WORK TO COMPLETE —
Lines below that include "MainNavigation" are the answer; copy each one.

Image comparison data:
Segment Open

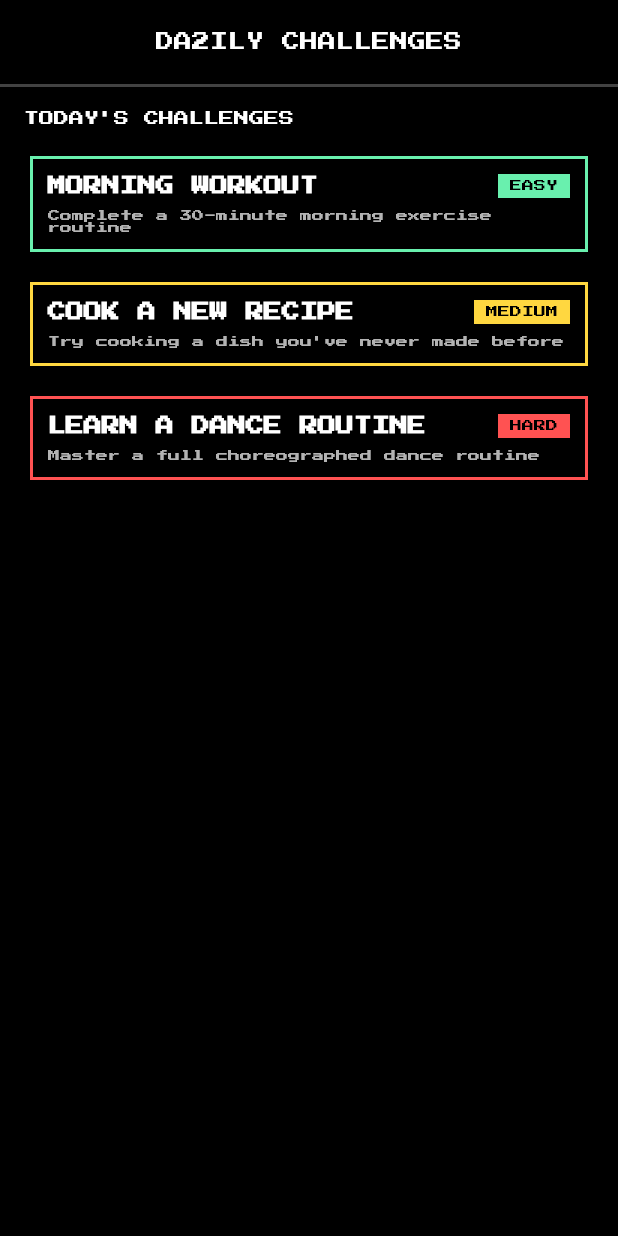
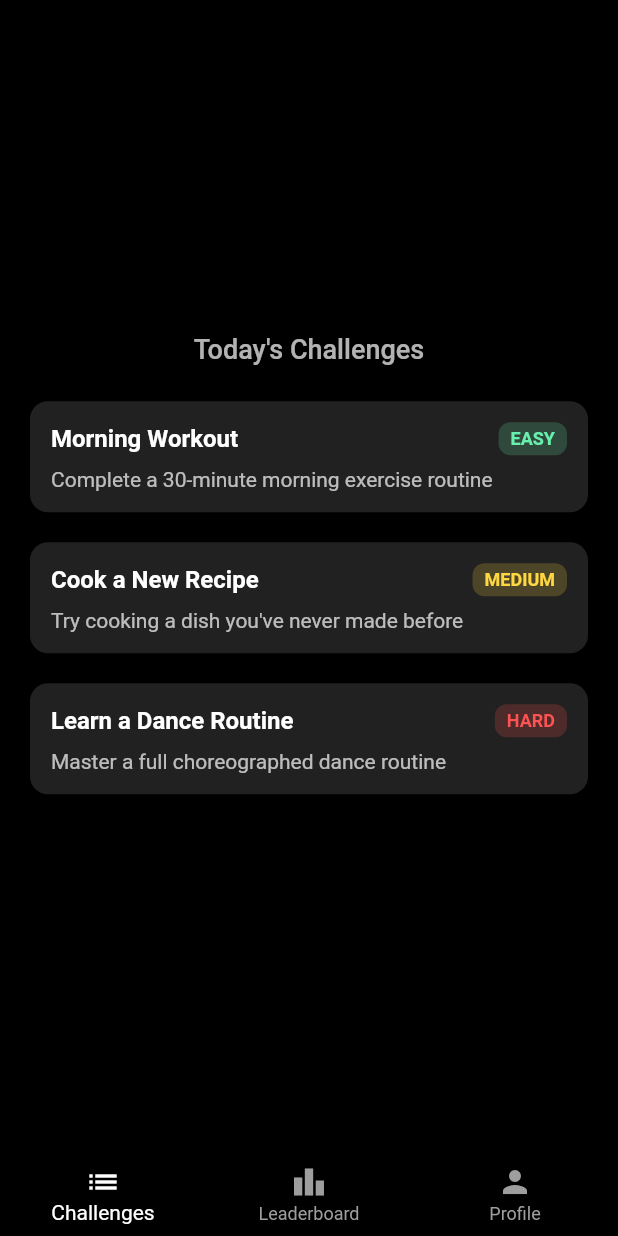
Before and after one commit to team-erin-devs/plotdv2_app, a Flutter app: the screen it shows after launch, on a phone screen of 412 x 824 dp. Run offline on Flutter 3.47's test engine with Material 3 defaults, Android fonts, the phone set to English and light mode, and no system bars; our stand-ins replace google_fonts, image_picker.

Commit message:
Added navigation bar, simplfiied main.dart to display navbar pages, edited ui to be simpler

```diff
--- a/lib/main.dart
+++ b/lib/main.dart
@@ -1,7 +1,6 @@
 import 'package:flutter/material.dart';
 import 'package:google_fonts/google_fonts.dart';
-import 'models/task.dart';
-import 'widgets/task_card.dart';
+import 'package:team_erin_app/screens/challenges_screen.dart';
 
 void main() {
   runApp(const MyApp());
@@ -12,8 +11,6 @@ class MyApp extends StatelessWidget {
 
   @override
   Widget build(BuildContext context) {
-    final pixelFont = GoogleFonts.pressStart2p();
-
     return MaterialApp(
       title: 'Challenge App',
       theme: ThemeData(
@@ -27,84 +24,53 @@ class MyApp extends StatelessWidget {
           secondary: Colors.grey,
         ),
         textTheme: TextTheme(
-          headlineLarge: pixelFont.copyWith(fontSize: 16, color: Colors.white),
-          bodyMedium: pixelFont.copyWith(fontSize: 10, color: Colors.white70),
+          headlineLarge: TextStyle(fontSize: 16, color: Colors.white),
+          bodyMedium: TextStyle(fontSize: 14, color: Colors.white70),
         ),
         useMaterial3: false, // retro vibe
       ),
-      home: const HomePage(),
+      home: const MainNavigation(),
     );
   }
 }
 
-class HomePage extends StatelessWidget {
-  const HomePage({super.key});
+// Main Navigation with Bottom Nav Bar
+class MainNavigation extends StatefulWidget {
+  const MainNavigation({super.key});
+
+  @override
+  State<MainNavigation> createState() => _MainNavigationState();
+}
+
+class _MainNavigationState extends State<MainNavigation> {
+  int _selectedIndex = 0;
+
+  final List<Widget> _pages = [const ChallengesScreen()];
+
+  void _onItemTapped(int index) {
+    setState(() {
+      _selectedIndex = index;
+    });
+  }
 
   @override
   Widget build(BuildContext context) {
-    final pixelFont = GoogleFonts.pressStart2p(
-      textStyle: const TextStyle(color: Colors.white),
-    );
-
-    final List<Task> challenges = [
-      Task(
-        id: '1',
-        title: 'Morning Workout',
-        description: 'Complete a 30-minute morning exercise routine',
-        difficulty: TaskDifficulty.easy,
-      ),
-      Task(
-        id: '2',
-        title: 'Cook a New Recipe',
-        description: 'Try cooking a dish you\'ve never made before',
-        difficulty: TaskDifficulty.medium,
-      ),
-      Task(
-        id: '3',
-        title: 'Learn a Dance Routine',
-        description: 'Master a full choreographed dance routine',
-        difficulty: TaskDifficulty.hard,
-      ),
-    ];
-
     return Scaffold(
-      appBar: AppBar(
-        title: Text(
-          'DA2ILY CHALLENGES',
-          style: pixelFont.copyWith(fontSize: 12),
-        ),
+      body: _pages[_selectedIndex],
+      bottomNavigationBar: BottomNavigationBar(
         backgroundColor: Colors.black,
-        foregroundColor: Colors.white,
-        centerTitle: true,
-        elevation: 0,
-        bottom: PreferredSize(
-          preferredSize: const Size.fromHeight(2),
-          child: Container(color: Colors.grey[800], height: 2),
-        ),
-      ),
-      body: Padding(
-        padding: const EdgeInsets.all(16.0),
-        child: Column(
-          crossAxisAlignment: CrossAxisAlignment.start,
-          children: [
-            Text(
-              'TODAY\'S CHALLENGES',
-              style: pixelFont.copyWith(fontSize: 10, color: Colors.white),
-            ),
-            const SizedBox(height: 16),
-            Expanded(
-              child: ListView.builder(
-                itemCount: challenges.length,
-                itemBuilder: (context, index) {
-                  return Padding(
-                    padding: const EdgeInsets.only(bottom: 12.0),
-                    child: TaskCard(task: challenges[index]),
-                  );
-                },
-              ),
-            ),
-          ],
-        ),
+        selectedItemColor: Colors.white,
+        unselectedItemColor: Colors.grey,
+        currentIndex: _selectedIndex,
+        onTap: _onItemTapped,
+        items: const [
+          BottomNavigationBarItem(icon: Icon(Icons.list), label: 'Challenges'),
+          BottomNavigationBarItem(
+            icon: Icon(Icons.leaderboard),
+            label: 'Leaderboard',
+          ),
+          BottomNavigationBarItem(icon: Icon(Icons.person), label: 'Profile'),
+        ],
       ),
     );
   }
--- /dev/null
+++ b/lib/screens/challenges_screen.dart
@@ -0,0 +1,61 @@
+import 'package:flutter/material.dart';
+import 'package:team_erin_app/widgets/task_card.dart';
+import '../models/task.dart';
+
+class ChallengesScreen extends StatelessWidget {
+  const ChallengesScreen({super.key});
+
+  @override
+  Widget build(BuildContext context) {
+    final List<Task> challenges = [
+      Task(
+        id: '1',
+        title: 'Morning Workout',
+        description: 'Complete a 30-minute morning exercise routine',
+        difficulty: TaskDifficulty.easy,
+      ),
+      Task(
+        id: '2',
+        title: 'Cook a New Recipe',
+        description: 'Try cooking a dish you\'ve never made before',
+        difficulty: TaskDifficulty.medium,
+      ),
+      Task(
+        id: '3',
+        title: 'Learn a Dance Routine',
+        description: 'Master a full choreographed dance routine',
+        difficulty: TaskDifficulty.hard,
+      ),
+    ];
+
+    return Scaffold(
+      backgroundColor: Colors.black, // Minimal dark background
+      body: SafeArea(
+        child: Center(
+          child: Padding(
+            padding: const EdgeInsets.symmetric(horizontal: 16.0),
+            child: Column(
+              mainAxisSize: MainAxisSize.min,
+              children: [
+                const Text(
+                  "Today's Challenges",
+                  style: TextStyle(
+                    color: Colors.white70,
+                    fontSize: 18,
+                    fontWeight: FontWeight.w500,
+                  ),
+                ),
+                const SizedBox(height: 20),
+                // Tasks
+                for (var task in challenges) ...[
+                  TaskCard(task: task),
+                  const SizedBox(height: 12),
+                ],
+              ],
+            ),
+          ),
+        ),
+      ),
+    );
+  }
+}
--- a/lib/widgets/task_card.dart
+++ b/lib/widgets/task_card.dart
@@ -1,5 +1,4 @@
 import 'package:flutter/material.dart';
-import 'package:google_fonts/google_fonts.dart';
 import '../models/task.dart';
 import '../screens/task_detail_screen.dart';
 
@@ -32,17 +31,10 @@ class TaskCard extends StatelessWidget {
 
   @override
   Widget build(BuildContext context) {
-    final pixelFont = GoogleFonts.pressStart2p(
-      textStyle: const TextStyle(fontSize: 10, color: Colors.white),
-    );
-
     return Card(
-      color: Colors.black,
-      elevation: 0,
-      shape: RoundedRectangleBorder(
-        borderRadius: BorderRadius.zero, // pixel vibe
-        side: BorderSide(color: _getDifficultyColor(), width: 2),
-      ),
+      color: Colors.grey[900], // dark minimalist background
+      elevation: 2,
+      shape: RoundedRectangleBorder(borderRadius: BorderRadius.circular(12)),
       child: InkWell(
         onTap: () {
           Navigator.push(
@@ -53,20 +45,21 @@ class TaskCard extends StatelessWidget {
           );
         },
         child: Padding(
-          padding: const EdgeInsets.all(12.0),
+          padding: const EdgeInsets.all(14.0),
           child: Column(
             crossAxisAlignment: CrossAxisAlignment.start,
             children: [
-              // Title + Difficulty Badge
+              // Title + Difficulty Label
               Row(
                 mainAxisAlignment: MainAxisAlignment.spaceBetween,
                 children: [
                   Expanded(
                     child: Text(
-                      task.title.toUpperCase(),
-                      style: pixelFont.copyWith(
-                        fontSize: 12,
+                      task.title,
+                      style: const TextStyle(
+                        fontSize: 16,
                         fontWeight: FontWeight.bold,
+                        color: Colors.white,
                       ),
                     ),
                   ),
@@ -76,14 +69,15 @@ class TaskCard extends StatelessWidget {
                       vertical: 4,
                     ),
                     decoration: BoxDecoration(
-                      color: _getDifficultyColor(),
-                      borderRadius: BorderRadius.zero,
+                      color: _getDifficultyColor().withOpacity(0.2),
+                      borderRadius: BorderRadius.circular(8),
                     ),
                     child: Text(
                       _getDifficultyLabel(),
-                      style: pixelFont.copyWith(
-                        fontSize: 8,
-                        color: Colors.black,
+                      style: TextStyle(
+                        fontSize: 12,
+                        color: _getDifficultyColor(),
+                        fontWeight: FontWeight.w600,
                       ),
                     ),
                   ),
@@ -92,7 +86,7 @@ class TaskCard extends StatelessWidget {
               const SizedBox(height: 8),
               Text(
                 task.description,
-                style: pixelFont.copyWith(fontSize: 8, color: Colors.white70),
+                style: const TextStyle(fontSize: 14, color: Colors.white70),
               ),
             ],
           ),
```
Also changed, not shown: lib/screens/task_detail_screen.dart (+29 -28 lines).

Segment Closed
Segment Open

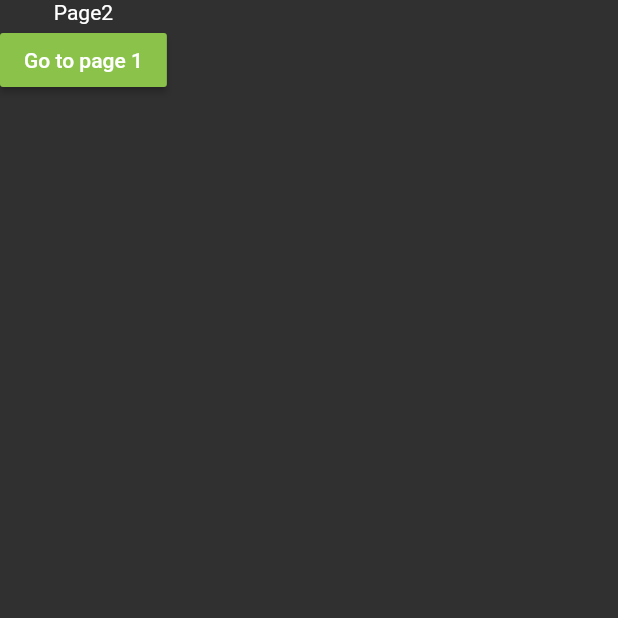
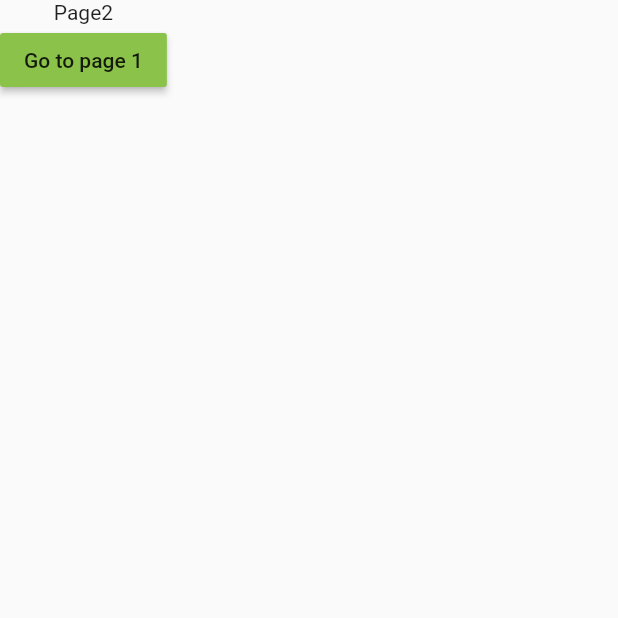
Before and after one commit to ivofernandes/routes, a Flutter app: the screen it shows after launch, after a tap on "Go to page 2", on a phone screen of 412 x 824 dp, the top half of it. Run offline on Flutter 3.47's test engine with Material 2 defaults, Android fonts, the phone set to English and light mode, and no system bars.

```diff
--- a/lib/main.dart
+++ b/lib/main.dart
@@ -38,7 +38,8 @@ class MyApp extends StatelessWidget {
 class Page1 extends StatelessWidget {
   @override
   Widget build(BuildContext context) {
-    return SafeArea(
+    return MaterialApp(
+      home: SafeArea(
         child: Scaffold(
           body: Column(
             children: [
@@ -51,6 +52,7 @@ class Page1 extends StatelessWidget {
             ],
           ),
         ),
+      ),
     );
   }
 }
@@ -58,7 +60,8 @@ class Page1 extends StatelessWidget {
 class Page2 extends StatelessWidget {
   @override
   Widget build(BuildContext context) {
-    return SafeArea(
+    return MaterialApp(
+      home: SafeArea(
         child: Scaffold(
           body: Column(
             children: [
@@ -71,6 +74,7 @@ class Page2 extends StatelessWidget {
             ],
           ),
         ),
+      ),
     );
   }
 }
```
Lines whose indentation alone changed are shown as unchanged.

Segment Closed
Segment Open

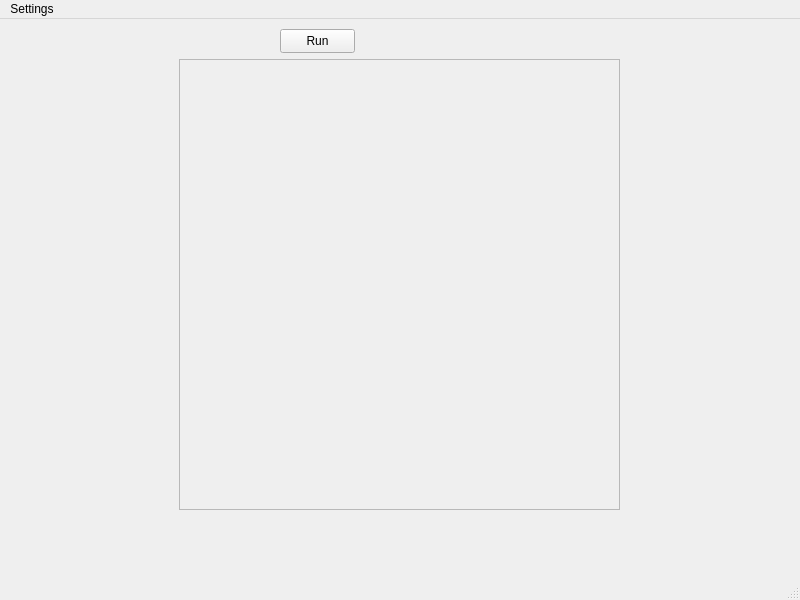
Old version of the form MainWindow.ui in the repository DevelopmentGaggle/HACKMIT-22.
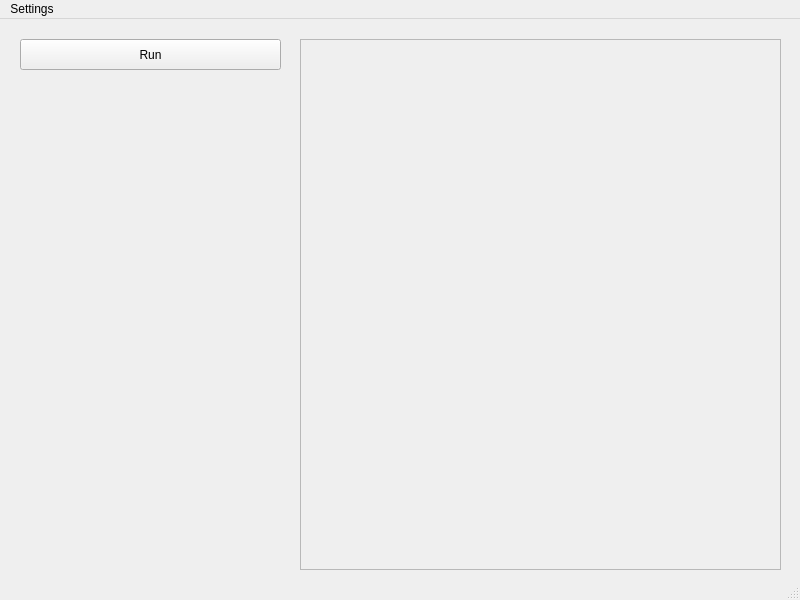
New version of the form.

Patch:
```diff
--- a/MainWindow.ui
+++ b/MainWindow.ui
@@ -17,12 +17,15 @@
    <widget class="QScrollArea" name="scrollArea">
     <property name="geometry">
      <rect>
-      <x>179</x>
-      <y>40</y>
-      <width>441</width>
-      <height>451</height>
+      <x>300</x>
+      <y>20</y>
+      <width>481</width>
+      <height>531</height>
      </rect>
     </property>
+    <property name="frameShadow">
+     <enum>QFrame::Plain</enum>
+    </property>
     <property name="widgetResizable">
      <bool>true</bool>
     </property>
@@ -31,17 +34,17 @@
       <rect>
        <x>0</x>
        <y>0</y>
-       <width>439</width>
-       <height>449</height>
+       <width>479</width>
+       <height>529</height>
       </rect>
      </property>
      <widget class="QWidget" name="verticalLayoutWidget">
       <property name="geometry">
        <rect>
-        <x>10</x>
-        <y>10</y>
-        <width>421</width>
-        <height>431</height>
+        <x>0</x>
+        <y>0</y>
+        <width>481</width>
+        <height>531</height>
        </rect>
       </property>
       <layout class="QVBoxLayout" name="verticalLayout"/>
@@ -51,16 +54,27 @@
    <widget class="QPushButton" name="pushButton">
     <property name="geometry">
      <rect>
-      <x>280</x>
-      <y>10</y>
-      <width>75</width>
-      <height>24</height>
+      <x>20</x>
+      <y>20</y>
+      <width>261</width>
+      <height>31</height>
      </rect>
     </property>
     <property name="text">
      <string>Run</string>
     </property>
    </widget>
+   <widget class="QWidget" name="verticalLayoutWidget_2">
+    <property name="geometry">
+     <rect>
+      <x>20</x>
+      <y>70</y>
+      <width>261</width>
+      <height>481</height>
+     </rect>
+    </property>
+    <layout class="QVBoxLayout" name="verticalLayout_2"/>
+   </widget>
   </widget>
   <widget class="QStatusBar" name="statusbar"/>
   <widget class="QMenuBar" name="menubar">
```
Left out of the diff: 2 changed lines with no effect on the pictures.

Segment Closed

SOLUTION —
+      home: const MainNavigation(),
+class MainNavigation extends StatefulWidget {
+  const MainNavigation({super.key});
+  State<MainNavigation> createState() => _MainNavigationState();
+class _MainNavigationState extends State<MainNavigation> {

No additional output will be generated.